**Your assignment**
Lines below that include "human" are the answer; copy each one.

--------

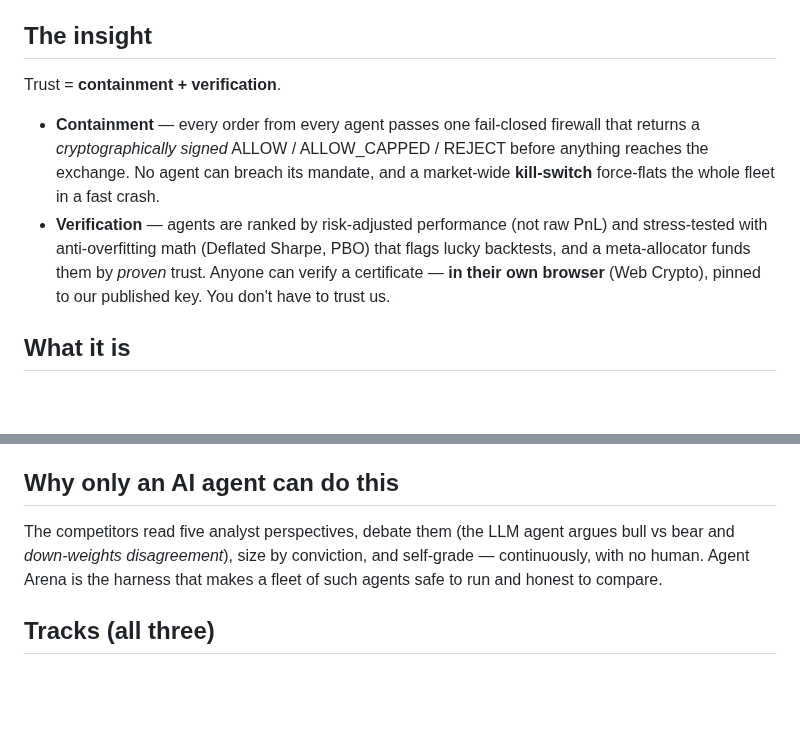
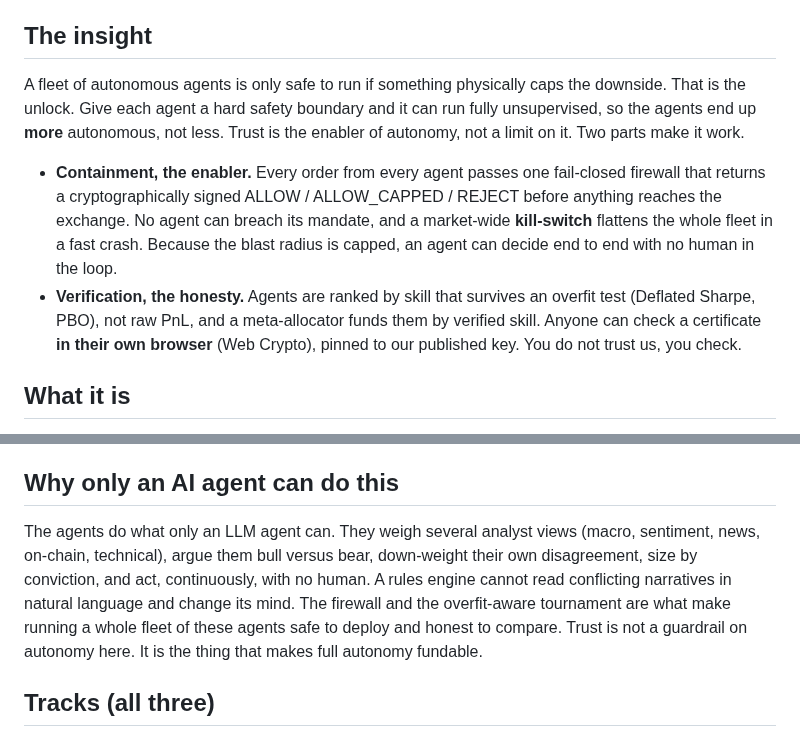
Before and after one commit to Pratiikpy/agent-arena, a Markdown page: PITCH.md, 2 parts joined by grey strips. Drawn GitHub-style; blank space fills up the shorter version.

Commit message:
docs(pitch): reframe novelty as autonomy-enabler (trust makes full autonomy fundable)

```diff
--- a/PITCH.md
+++ b/PITCH.md
@@ -12,16 +12,19 @@ from doing something catastrophic before a human ever sees it. Everyone builds a
 that *generate* trades. **Almost nobody builds the layer that makes them trustworthy.**
 
 ## The insight
-Trust = **containment + verification**.
-- **Containment** — every order from every agent passes one fail-closed firewall that
-  returns a *cryptographically signed* ALLOW / ALLOW_CAPPED / REJECT before anything
-  reaches the exchange. No agent can breach its mandate, and a market-wide **kill-switch**
-  force-flats the whole fleet in a fast crash.
-- **Verification** — agents are ranked by risk-adjusted performance (not raw PnL) and
-  stress-tested with anti-overfitting math (Deflated Sharpe, PBO) that flags lucky backtests,
-  and a meta-allocator funds them by *proven* trust. Anyone can verify a
-  certificate — **in their own browser** (Web Crypto), pinned to our published key. You
-  don't have to trust us.
+A fleet of autonomous agents is only safe to run if something physically caps the downside.
+That is the unlock. Give each agent a hard safety boundary and it can run fully unsupervised,
+so the agents end up **more** autonomous, not less. Trust is the enabler of autonomy, not a
+limit on it. Two parts make it work.
+- **Containment, the enabler.** Every order from every agent passes one fail-closed firewall
+  that returns a cryptographically signed ALLOW / ALLOW_CAPPED / REJECT before anything reaches
+  the exchange. No agent can breach its mandate, and a market-wide **kill-switch** flattens the
+  whole fleet in a fast crash. Because the blast radius is capped, an agent can decide end to
+  end with no human in the loop.
+- **Verification, the honesty.** Agents are ranked by skill that survives an overfit test
+  (Deflated Sharpe, PBO), not raw PnL, and a meta-allocator funds them by verified skill.
+  Anyone can check a certificate **in their own browser** (Web Crypto), pinned to our published
+  key. You do not trust us, you check.
 
 ## What it is
 **Agent Arena**: a live tournament where multiple autonomous agents (a conflict-gated
@@ -54,10 +57,12 @@ Bitget's own GetAgent platform.
   tokenized US stocks** (AAPL/TSLA/NVDA/MSFT/GOOGL/META).
 
 ## Why only an AI agent can do this
-The competitors read five analyst perspectives, debate them (the LLM agent argues bull
-vs bear and *down-weights disagreement*), size by conviction, and self-grade —
-continuously, with no human. Agent Arena is the harness that makes a fleet of such
-agents safe to run and honest to compare.
+The agents do what only an LLM agent can. They weigh several analyst views (macro, sentiment,
+news, on-chain, technical), argue them bull versus bear, down-weight their own disagreement,
+size by conviction, and act, continuously, with no human. A rules engine cannot read conflicting
+narratives in natural language and change its mind. The firewall and the overfit-aware tournament
+are what make running a whole fleet of these agents safe to deploy and honest to compare. Trust
+is not a guardrail on autonomy here. It is the thing that makes full autonomy fundable.
 
 ## Tracks (all three)
 Trading Agent (the autonomous agents) · Trading Infra (firewall, benchmark, MCP server,
```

--------

**Answer**
@@ -12,16 +12,19 @@ from doing something catastrophic before a human ever sees it. Everyone builds a
+  end with no human in the loop.
-continuously, with no human. Agent Arena is the harness that makes a fleet of such
+size by conviction, and act, continuously, with no human. A rules engine cannot read conflicting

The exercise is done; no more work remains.